Working with Nintendo has been a dream. They are professional, personal and friendly, and they are actively engaging us in various endeavours. I’d recommend any developer to hook up with Nintendo. And even better, I hear that the other big two are just as charming. Exciting times indeed.
AA: Obviously, the game industry is about to hit a whole new era with the release of next generation consoles. As an independent game developer/publisher what are your thoughts concerning the future game development? How would you personally like to see Image & Form grow?
Brjann Sigurgeirsson: If you would have asked me 18-24 months ago, I probably would have given you the uninformed answer that mobile is killing the consoles. But it’s not happening. Instead, I think we’ll see a noticeable backlash among mobile game consumers and developers soon. Consumers must tire of getting monetized in shops that used to be games, and developers must tire of seeing their games drown and fail to break even. Nintendo, Sony and Microsoft can smell it, and therefore woo developers who are starting to turn their heads.
I think the new consoles are fantastic, but the big difference will be exactly this: more accessible platform owners. As an indie, you bury your head in development and look up just when it’s usually a little too late – should’ve sent out this, should’ve contacted those people, etc. Close collaboration with the platform owners is vital for small developers.
Regardless of platform, our vision is to make great games – games we want to play ourselves and that people will tell each other to play.
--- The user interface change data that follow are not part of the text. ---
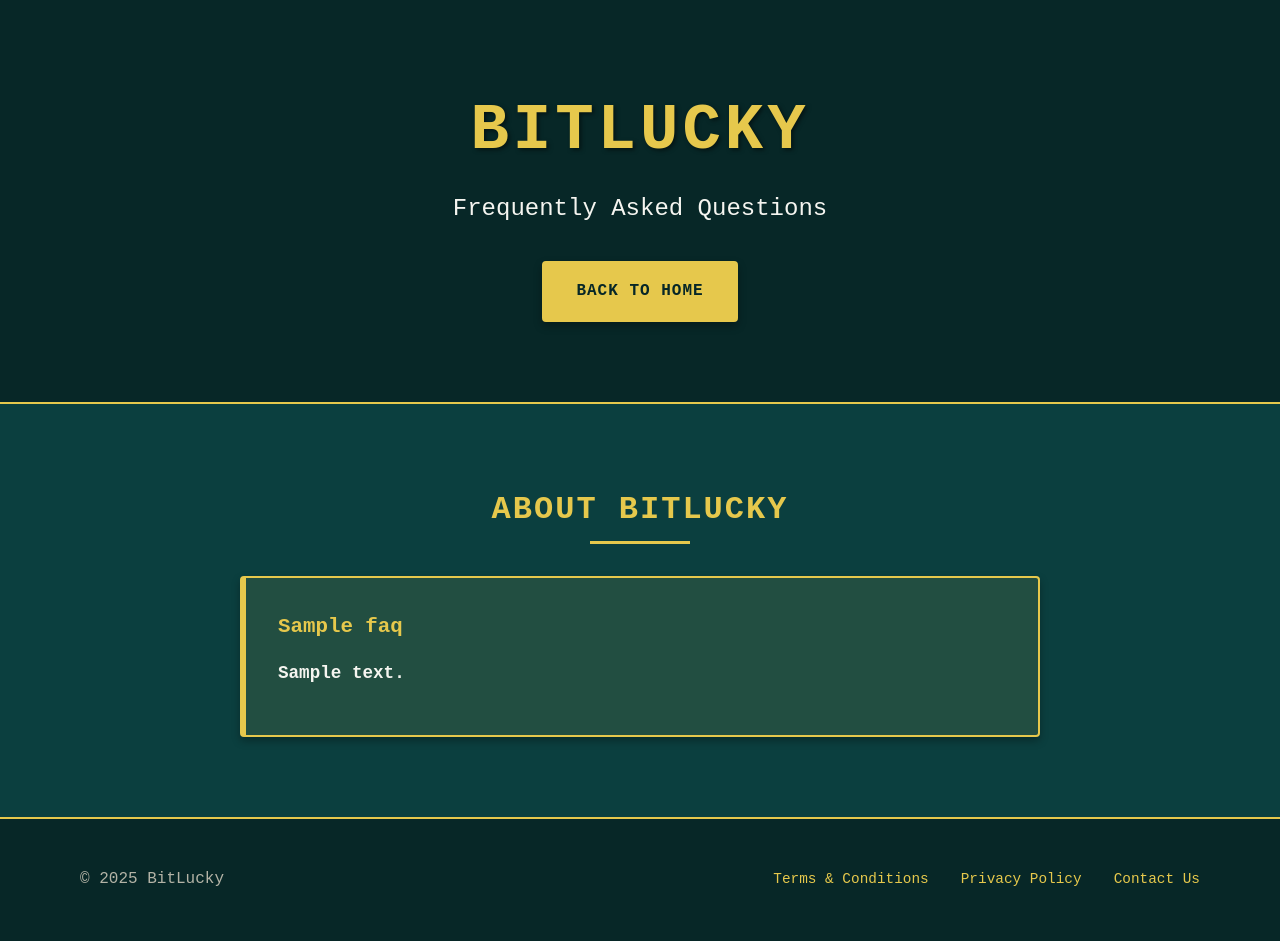
After one commit to ifilmahd/nolad, a Flask app: template templates/faq.html in a window 1280 px wide. The commit adds this page. Run offline with Flask 3, Linux system fonts and the light colour scheme; the template is opened without the code that fills it: most values are stand-ins (such as "Sample title", 1, 10 or a date in 2020).

Commit message:
Implement database integration for FAQ and add FAQ page.
Replit-Commit-Author: Agent
Replit-Commit-Session-Id: fbac3dab-fa00-4edd-9481-71b2d3dea151
Replit-Commit-Screenshot-Url: https://storage.googleapis.com/screenshot-production-us-central1/dc6b95d1-2ab9-4921-be80-ff4458fd6ce2/da4390da-07a6-46d9-a116-6d10d144d855.jpg

```diff
--- a/app.py
+++ b/app.py
@@ -1,5 +1,6 @@
 import os
-from flask import Flask, render_template
+from flask import Flask, render_template, request
+from models import db, FAQ
 
 # Create the app
 app = Flask(__name__)
@@ -10,18 +11,64 @@ def index():
     """Render the main page of the BitLucky raffle site"""
     return render_template('index.html')
 
+@app.route('/faq')
+def faq():
+    """Render the FAQ/About page with information about BitLucky"""
+    # Get all FAQ entries from the database, ordered by their position
+    faqs = FAQ.query.order_by(FAQ.order).all()
+    return render_template('faq.html', faqs=faqs)
+
 # Additional routes for placeholder pages
 @app.route('/terms')
 def terms():
-    return render_template('index.html')  # Using same template as placeholder
+    return render_template('terms.html')
 
 @app.route('/privacy')
 def privacy():
-    return render_template('index.html')  # Using same template as placeholder
+    return render_template('privacy.html')
 
 @app.route('/contact')
 def contact():
-    return render_template('index.html')  # Using same template as placeholder
+    return render_template('contact.html')
+
+# Admin route to insert initial FAQ data (normally would be protected)
+@app.route('/init-faq', methods=['GET'])
+def init_faq():
+    """Initialize FAQ data"""
+    # Only run if no FAQs exist yet
+    if FAQ.query.count() == 0:
+        faqs = [
+            FAQ(
+                question="Why did you create BitLucky?",
+                answer="Because we believe everyone deserves a win. In a world where the odds are often stacked against the average person, BitLucky gives you a fair chance at financial freedom while preserving your privacy.",
+                order=1
+            ),
+            FAQ(
+                question="How does the raffle work?",
+                answer="Every 30 days, we raffle off a Bitcoin wallet containing 0.1 BTC. Entry tickets can be purchased with Bitcoin or Monero for complete anonymity. The more entries you buy, the better your chances of winning!",
+                order=2
+            ),
+            FAQ(
+                question="Is BitLucky anonymous?",
+                answer="Absolutely! We never collect any personal information. All transactions are done through cryptocurrency, and winners are identified only by their wallet address. Your privacy is our top priority.",
+                order=3
+            ),
+            FAQ(
+                question="How do I know the raffle is fair?",
+                answer="We use a provably fair algorithm that can be independently verified. The winning selection process is transparent and tamper-proof, ensuring every entry has an equal chance based on the number of tickets purchased.",
+                order=4
+            ),
+            FAQ(
+                question="What happens when I win?",
+                answer="When you win, the entire wallet containing 0.1 BTC is transferred to you automatically. No claims to file, no forms to fill out - just instant cryptocurrency in your possession.",
+                order=5
+            )
+        ]
+        for faq_item in faqs:
+            db.session.add(faq_item)
+        db.session.commit()
+        return "FAQ data initialized successfully!"
+    return "FAQ data already exists!"
 
 if __name__ == '__main__':
     app.run(host='0.0.0.0', port=5000, debug=True)
--- /dev/null
+++ b/static/css/faq.css
@@ -0,0 +1,57 @@
+/* FAQ Page Specific Styles */
+.faq-section {
+    padding: var(--spacing-xl) 0;
+    text-align: left;
+}
+
+.faq-container {
+    display: flex;
+    flex-direction: column;
+    gap: var(--spacing-lg);
+    max-width: 800px;
+    margin: 0 auto;
+}
+
+.faq-item {
+    background-color: var(--color-dark);
+    border-radius: var(--border-radius);
+    box-shadow: var(--box-shadow);
+    border: var(--border-style);
+    overflow: hidden;
+    padding: var(--spacing-lg);
+}
+
+.faq-question {
+    font-size: 1.3rem;
+    color: var(--color-accent);
+    margin-bottom: var(--spacing-md);
+    position: relative;
+}
+
+.faq-answer {
+    color: var(--color-text);
+    line-height: 1.6;
+}
+
+.faq-answer p {
+    margin-bottom: var(--spacing-md);
+}
+
+/* Styling to make the FAQ entries visually attractive */
+.faq-item:nth-child(odd) {
+    border-left: 6px solid var(--color-accent);
+}
+
+.faq-item:nth-child(even) {
+    border-right: 6px solid var(--color-accent);
+}
+
+/* Style the first FAQ item specially to highlight "You deserve a win" */
+.faq-item:first-child {
+    background-color: rgba(230, 200, 76, 0.1);
+}
+
+.faq-item:first-child .faq-answer {
+    font-size: 1.1rem;
+    font-weight: bold;
+}
--- /dev/null
+++ b/templates/faq.html
@@ -0,0 +1,51 @@
+<!DOCTYPE html>
+<html lang="en">
+<head>
+    <meta charset="UTF-8">
+    <meta name="viewport" content="width=device-width, initial-scale=1.0">
+    <title>BitLucky - FAQ/About</title>
+    <link rel="stylesheet" href="{{ url_for('static', filename='css/styles.css') }}">
+    <link rel="stylesheet" href="{{ url_for('static', filename='css/faq.css') }}">
+</head>
+<body>
+    <!-- Hero Section -->
+    <header class="hero">
+        <div class="container">
+            <h1 class="hero-title">BitLucky</h1>
+            <p class="hero-tagline">Frequently Asked Questions</p>
+            <a href="/" class="cta-button">Back to Home</a>
+        </div>
+    </header>
+
+    <!-- FAQ Content -->
+    <section class="faq-section">
+        <div class="container">
+            <h2 class="section-title">About BitLucky</h2>
+            <div class="faq-container">
+                {% for faq in faqs %}
+                <div class="faq-item">
+                    <h3 class="faq-question">{{ faq.question }}</h3>
+                    <div class="faq-answer">
+                        <p>{{ faq.answer }}</p>
+                    </div>
+                </div>
+                {% endfor %}
+            </div>
+        </div>
+    </section>
+
+    <!-- Footer -->
+    <footer class="footer">
+        <div class="container">
+            <div class="footer-content">
+                <p class="copyright">© 2025 BitLucky</p>
+                <nav class="footer-nav">
+                    <a href="/terms" class="footer-link">Terms & Conditions</a>
+                    <a href="/privacy" class="footer-link">Privacy Policy</a>
+                    <a href="/contact" class="footer-link">Contact Us</a>
+                </nav>
+            </div>
+        </div>
+    </footer>
+</body>
+</html>
```
Also changed, not shown: main.py (+18 -0 lines), models.py (added, +22 -0 lines), templates/contact.html (added, +45 -0 lines), templates/index.html (+4 -3 lines), templates/privacy.html (added, +45 -0 lines), templates/terms.html (added, +45 -0 lines).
We don’t have the skill set, financial endurance or organization to compete with the successful makers of F2P games on mobile, so we have to do it the old-fashioned way: make superior games that people are ready to pay for upfront.
AA: With SteamWorld Dig finally being released, what plans does Image & Form have for the future?
Brjann Sigurgeirsson: Lots of plans! Right now we’re working on the next installment in the SteamWorld series, as well as a pay-to-play iOS game called Spin Demon. Both of them are great ideas, and with our new-found self confidence it’s lovely to sit and watch these games take shape.
We will announce the new SteamWorld game some time soon, when we have some good material. It will NOT be a direct sequel to Dig, which may come as a surprise, but I don’t think we’ll disappoint.
A Japanese version of SWD is coming to the Japanese eShop in October.
AA: Lastly, for any of our readers who want to learn more about Image & Form, and any of your upcoming projects, where should they go for more info?
AA: Thank you very much for taking the time to talk with us.Brjann Sigurgeirsson: Likewise! And keep diggin’ it! :D